→ **INPUT DATA**
== Segment start ==

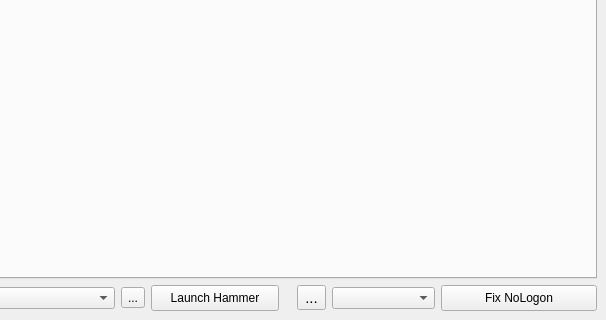
Old version of the form src/main.ui in the repository dertwist/Hammer5Tools; both pictures show x 588 to 1194 and y 560 to 880 of the 1194 by 880 pixel window.
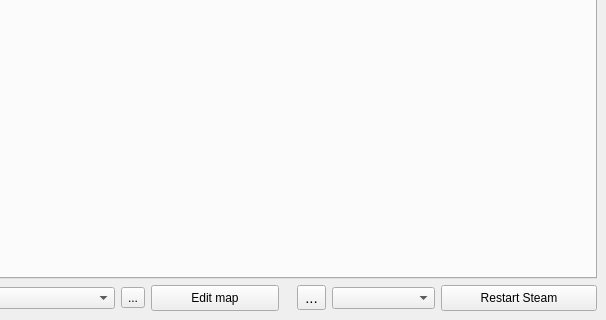
New version of the form. Icons and pictures are not drawn.

The edit to the form file:
```diff
--- a/src/main.ui
+++ b/src/main.ui
@@ -483,7 +483,7 @@
          <string notr="true">padding: 5px;</string>
         </property>
         <property name="text">
-         <string>Launch Hammer</string>
+         <string>Edit map</string>
         </property>
         <property name="icon">
          <iconset resource="resources.qrc">
@@ -588,7 +588,7 @@
          <string notr="true">padding: 5px;</string>
         </property>
         <property name="text">
-         <string>Fix NoLogon</string>
+         <string>Restart Steam</string>
         </property>
         <property name="icon">
          <iconset resource="resources.qrc">
```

== Segment end ==

All of the records above should be reproduced exactly, with the pictures left out.

→ **ANSWER TO THE PROBLEM**
Old version of the form src/main.ui in the repository dertwist/Hammer5Tools; both pictures show x 588 to 1194 and y 560 to 880 of the 1194 by 880 pixel window.
New version of the form. Icons and pictures are not drawn.

The edit to the form file:
```diff
--- a/src/main.ui
+++ b/src/main.ui
@@ -483,7 +483,7 @@
          <string notr="true">padding: 5px;</string>
         </property>
         <property name="text">
-         <string>Launch Hammer</string>
+         <string>Edit map</string>
         </property>
         <property name="icon">
          <iconset resource="resources.qrc">
@@ -588,7 +588,7 @@
          <string notr="true">padding: 5px;</string>
         </property>
         <property name="text">
-         <string>Fix NoLogon</string>
+         <string>Restart Steam</string>
         </property>
         <property name="icon">
          <iconset resource="resources.qrc">
```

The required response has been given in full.